(PROBLEM TO SOLVE) Your task is to filter the entries and copy every line containing the string "参考EST".

★ ★ ★

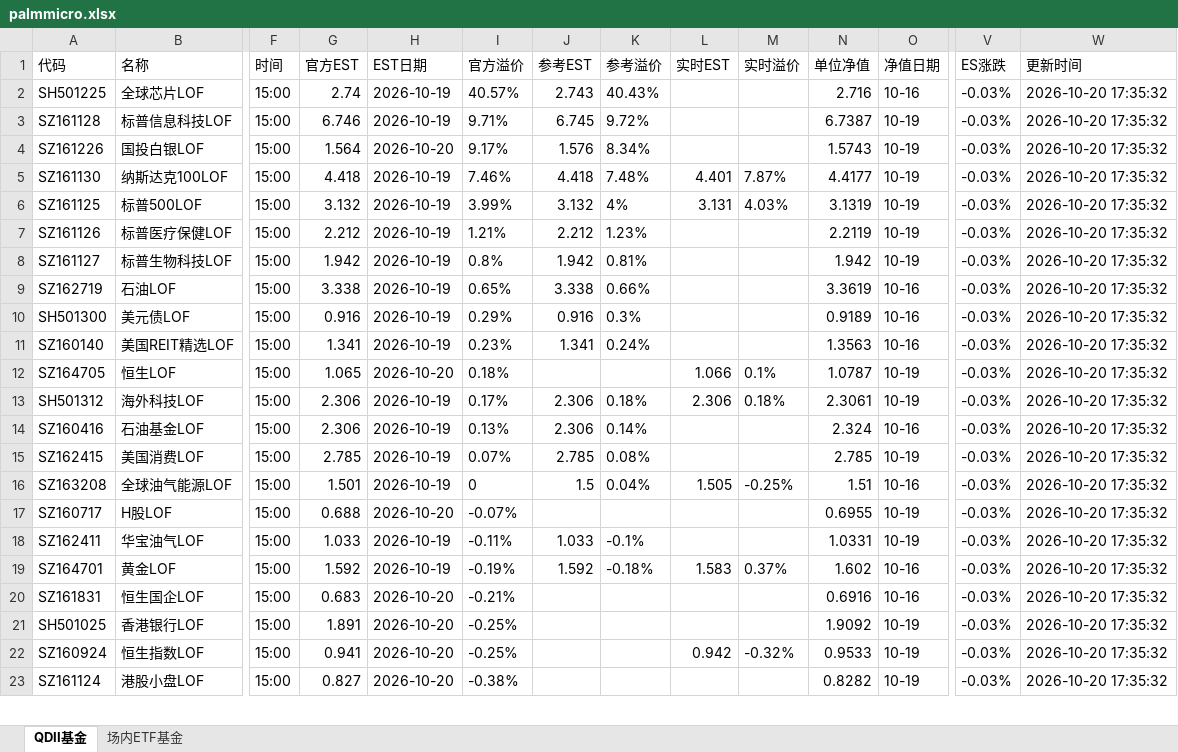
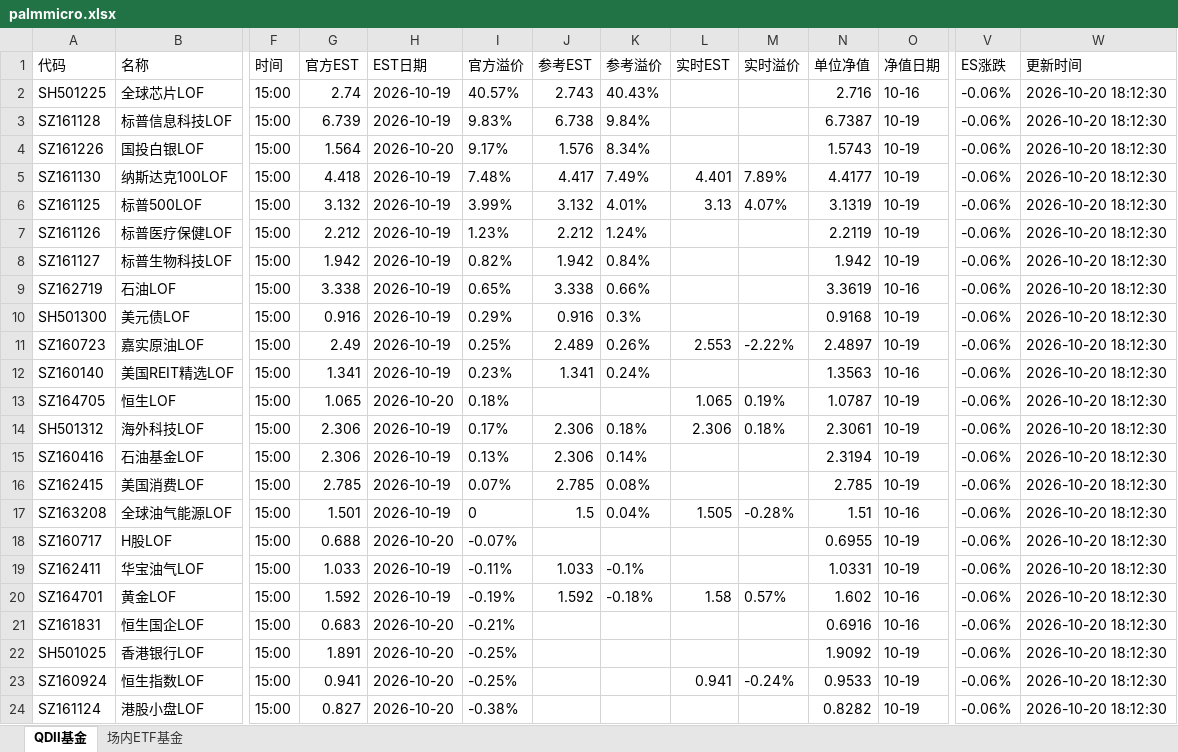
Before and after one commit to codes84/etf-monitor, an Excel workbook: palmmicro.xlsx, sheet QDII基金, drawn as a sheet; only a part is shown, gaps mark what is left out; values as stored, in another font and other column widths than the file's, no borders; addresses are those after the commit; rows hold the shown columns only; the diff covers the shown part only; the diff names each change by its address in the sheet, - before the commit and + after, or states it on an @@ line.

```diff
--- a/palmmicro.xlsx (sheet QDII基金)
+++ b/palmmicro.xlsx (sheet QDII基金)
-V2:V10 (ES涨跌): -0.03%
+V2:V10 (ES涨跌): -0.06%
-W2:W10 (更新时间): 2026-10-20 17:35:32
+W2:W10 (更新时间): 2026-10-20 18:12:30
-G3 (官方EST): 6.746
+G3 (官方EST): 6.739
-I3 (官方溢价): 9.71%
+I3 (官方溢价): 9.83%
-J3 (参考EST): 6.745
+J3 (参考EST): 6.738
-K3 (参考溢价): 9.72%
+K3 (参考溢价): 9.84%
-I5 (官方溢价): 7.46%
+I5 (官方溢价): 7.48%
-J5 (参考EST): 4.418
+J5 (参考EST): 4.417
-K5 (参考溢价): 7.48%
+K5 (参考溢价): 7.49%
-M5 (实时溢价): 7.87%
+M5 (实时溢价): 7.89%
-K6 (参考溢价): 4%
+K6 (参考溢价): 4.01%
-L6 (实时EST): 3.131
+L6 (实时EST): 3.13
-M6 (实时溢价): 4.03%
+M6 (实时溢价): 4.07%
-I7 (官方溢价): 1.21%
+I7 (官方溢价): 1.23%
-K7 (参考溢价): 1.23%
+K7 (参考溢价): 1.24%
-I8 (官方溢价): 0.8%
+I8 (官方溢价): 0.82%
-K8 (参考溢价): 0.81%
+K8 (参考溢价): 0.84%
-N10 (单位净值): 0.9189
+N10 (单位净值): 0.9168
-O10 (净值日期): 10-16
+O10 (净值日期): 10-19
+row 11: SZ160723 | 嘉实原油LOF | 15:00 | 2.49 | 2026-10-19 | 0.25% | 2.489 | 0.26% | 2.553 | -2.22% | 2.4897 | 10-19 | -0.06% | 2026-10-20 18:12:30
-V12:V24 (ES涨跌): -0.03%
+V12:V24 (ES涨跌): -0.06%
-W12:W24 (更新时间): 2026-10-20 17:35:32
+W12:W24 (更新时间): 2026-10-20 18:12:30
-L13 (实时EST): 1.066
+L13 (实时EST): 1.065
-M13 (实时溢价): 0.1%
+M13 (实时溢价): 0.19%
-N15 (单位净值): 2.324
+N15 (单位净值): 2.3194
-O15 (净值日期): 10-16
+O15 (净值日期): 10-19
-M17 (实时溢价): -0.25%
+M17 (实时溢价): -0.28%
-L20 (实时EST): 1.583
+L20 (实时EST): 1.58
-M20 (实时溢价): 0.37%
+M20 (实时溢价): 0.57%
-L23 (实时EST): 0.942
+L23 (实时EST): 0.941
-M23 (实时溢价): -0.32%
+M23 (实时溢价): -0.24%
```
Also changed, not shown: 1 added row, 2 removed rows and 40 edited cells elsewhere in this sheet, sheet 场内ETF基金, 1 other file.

★ ★ ★

(EXPECTED OUTPUT)
-J3 (参考EST): 6.745
+J3 (参考EST): 6.738
-J5 (参考EST): 4.418
+J5 (参考EST): 4.417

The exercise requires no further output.